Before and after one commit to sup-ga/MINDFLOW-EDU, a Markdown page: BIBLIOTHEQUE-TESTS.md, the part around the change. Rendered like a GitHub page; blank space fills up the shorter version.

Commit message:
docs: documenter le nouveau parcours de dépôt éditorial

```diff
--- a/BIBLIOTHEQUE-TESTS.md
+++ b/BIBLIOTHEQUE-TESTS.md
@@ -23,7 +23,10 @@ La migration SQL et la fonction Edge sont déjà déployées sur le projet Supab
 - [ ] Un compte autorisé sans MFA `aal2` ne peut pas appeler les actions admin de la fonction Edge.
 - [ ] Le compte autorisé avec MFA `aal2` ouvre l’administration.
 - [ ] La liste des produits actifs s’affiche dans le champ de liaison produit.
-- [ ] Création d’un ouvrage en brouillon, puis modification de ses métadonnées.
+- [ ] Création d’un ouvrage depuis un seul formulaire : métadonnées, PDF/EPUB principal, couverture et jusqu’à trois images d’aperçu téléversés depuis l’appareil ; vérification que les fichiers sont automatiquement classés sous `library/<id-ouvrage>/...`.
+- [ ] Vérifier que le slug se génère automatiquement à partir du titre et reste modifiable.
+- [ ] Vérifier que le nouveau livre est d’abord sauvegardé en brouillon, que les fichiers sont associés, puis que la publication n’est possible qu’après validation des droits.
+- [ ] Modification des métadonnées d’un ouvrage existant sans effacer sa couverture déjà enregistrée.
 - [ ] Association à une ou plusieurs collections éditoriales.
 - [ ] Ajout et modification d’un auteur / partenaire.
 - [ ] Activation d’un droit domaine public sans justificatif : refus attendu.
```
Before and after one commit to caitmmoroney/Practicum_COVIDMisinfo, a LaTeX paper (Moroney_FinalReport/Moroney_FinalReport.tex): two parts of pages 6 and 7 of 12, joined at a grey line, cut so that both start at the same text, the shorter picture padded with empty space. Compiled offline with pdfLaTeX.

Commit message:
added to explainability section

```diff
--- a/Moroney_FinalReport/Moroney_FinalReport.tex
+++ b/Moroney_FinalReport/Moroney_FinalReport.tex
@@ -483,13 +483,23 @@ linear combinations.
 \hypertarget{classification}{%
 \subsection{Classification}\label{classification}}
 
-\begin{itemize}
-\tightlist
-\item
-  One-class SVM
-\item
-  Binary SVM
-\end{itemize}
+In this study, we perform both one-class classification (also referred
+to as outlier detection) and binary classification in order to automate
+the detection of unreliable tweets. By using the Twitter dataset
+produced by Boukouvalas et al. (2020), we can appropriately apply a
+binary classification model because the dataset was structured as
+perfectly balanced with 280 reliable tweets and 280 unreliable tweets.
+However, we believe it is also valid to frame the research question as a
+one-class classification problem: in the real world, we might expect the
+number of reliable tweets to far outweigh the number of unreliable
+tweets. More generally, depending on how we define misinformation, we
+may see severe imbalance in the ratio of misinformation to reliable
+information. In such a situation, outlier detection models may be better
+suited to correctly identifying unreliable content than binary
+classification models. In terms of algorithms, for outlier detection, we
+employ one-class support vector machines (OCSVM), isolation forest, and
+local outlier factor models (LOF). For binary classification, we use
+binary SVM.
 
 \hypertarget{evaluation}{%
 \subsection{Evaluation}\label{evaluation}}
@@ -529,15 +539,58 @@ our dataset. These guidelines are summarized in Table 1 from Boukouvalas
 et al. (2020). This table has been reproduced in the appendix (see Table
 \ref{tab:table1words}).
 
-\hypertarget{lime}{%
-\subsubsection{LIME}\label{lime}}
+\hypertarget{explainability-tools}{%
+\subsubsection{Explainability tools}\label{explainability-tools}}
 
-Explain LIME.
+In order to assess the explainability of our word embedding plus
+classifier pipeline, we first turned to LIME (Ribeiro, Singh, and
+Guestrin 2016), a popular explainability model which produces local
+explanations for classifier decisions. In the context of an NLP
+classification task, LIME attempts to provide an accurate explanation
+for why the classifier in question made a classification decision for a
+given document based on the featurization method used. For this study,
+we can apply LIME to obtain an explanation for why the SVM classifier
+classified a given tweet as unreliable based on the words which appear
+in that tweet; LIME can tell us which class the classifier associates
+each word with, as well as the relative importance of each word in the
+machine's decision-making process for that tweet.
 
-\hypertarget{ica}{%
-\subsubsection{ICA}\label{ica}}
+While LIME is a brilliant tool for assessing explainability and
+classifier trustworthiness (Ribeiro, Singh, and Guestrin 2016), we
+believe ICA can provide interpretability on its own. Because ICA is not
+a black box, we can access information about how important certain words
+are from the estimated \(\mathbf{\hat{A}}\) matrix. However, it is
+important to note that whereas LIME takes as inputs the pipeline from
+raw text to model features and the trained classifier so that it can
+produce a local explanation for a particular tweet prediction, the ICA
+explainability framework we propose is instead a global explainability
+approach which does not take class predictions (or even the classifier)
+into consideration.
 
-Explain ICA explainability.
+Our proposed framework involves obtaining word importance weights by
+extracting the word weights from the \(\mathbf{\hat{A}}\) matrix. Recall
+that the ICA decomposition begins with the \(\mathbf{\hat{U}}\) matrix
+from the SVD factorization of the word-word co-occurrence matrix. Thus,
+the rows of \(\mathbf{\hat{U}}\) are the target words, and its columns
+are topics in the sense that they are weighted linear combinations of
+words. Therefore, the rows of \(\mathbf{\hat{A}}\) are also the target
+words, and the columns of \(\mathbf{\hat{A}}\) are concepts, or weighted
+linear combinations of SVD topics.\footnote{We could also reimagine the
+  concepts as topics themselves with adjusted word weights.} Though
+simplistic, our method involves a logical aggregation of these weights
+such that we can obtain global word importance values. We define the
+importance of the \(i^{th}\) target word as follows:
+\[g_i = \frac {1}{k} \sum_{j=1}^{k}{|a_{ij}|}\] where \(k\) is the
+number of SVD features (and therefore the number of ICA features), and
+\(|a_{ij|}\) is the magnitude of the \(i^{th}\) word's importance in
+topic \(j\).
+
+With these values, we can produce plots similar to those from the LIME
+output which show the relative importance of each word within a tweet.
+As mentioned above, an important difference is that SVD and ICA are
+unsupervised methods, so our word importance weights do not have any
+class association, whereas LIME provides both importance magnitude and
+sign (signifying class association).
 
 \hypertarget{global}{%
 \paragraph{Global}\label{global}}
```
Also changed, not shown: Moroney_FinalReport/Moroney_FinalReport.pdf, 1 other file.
= = = =
All of the records above need to be printed again exactly as they appear.

Before and after one commit to sup-ga/MINDFLOW-EDU, a Markdown page: BIBLIOTHEQUE-TESTS.md, the part around the change. Rendered like a GitHub page; blank space fills up the shorter version.

Commit message:
docs: documenter le nouveau parcours de dépôt éditorial

```diff
--- a/BIBLIOTHEQUE-TESTS.md
+++ b/BIBLIOTHEQUE-TESTS.md
@@ -23,7 +23,10 @@ La migration SQL et la fonction Edge sont déjà déployées sur le projet Supab
 - [ ] Un compte autorisé sans MFA `aal2` ne peut pas appeler les actions admin de la fonction Edge.
 - [ ] Le compte autorisé avec MFA `aal2` ouvre l’administration.
 - [ ] La liste des produits actifs s’affiche dans le champ de liaison produit.
-- [ ] Création d’un ouvrage en brouillon, puis modification de ses métadonnées.
+- [ ] Création d’un ouvrage depuis un seul formulaire : métadonnées, PDF/EPUB principal, couverture et jusqu’à trois images d’aperçu téléversés depuis l’appareil ; vérification que les fichiers sont automatiquement classés sous `library/<id-ouvrage>/...`.
+- [ ] Vérifier que le slug se génère automatiquement à partir du titre et reste modifiable.
+- [ ] Vérifier que le nouveau livre est d’abord sauvegardé en brouillon, que les fichiers sont associés, puis que la publication n’est possible qu’après validation des droits.
+- [ ] Modification des métadonnées d’un ouvrage existant sans effacer sa couverture déjà enregistrée.
 - [ ] Association à une ou plusieurs collections éditoriales.
 - [ ] Ajout et modification d’un auteur / partenaire.
 - [ ] Activation d’un droit domaine public sans justificatif : refus attendu.
```
Before and after one commit to caitmmoroney/Practicum_COVIDMisinfo, a LaTeX paper (Moroney_FinalReport/Moroney_FinalReport.tex): two parts of pages 6 and 7 of 12, joined at a grey line, cut so that both start at the same text, the shorter picture padded with empty space. Compiled offline with pdfLaTeX.

Commit message:
added to explainability section

```diff
--- a/Moroney_FinalReport/Moroney_FinalReport.tex
+++ b/Moroney_FinalReport/Moroney_FinalReport.tex
@@ -483,13 +483,23 @@ linear combinations.
 \hypertarget{classification}{%
 \subsection{Classification}\label{classification}}
 
-\begin{itemize}
-\tightlist
-\item
-  One-class SVM
-\item
-  Binary SVM
-\end{itemize}
+In this study, we perform both one-class classification (also referred
+to as outlier detection) and binary classification in order to automate
+the detection of unreliable tweets. By using the Twitter dataset
+produced by Boukouvalas et al. (2020), we can appropriately apply a
+binary classification model because the dataset was structured as
+perfectly balanced with 280 reliable tweets and 280 unreliable tweets.
+However, we believe it is also valid to frame the research question as a
+one-class classification problem: in the real world, we might expect the
+number of reliable tweets to far outweigh the number of unreliable
+tweets. More generally, depending on how we define misinformation, we
+may see severe imbalance in the ratio of misinformation to reliable
+information. In such a situation, outlier detection models may be better
+suited to correctly identifying unreliable content than binary
+classification models. In terms of algorithms, for outlier detection, we
+employ one-class support vector machines (OCSVM), isolation forest, and
+local outlier factor models (LOF). For binary classification, we use
+binary SVM.
 
 \hypertarget{evaluation}{%
 \subsection{Evaluation}\label{evaluation}}
@@ -529,15 +539,58 @@ our dataset. These guidelines are summarized in Table 1 from Boukouvalas
 et al. (2020). This table has been reproduced in the appendix (see Table
 \ref{tab:table1words}).
 
-\hypertarget{lime}{%
-\subsubsection{LIME}\label{lime}}
+\hypertarget{explainability-tools}{%
+\subsubsection{Explainability tools}\label{explainability-tools}}
 
-Explain LIME.
+In order to assess the explainability of our word embedding plus
+classifier pipeline, we first turned to LIME (Ribeiro, Singh, and
+Guestrin 2016), a popular explainability model which produces local
+explanations for classifier decisions. In the context of an NLP
+classification task, LIME attempts to provide an accurate explanation
+for why the classifier in question made a classification decision for a
+given document based on the featurization method used. For this study,
+we can apply LIME to obtain an explanation for why the SVM classifier
+classified a given tweet as unreliable based on the words which appear
+in that tweet; LIME can tell us which class the classifier associates
+each word with, as well as the relative importance of each word in the
+machine's decision-making process for that tweet.
 
-\hypertarget{ica}{%
-\subsubsection{ICA}\label{ica}}
+While LIME is a brilliant tool for assessing explainability and
+classifier trustworthiness (Ribeiro, Singh, and Guestrin 2016), we
+believe ICA can provide interpretability on its own. Because ICA is not
+a black box, we can access information about how important certain words
+are from the estimated \(\mathbf{\hat{A}}\) matrix. However, it is
+important to note that whereas LIME takes as inputs the pipeline from
+raw text to model features and the trained classifier so that it can
+produce a local explanation for a particular tweet prediction, the ICA
+explainability framework we propose is instead a global explainability
+approach which does not take class predictions (or even the classifier)
+into consideration.
 
-Explain ICA explainability.
+Our proposed framework involves obtaining word importance weights by
+extracting the word weights from the \(\mathbf{\hat{A}}\) matrix. Recall
+that the ICA decomposition begins with the \(\mathbf{\hat{U}}\) matrix
+from the SVD factorization of the word-word co-occurrence matrix. Thus,
+the rows of \(\mathbf{\hat{U}}\) are the target words, and its columns
+are topics in the sense that they are weighted linear combinations of
+words. Therefore, the rows of \(\mathbf{\hat{A}}\) are also the target
+words, and the columns of \(\mathbf{\hat{A}}\) are concepts, or weighted
+linear combinations of SVD topics.\footnote{We could also reimagine the
+  concepts as topics themselves with adjusted word weights.} Though
+simplistic, our method involves a logical aggregation of these weights
+such that we can obtain global word importance values. We define the
+importance of the \(i^{th}\) target word as follows:
+\[g_i = \frac {1}{k} \sum_{j=1}^{k}{|a_{ij}|}\] where \(k\) is the
+number of SVD features (and therefore the number of ICA features), and
+\(|a_{ij|}\) is the magnitude of the \(i^{th}\) word's importance in
+topic \(j\).
+
+With these values, we can produce plots similar to those from the LIME
+output which show the relative importance of each word within a tweet.
+As mentioned above, an important difference is that SVD and ICA are
+unsupervised methods, so our word importance weights do not have any
+class association, whereas LIME provides both importance magnitude and
+sign (signifying class association).
 
 \hypertarget{global}{%
 \paragraph{Global}\label{global}}
```
Also changed, not shown: Moroney_FinalReport/Moroney_FinalReport.pdf, 1 other file.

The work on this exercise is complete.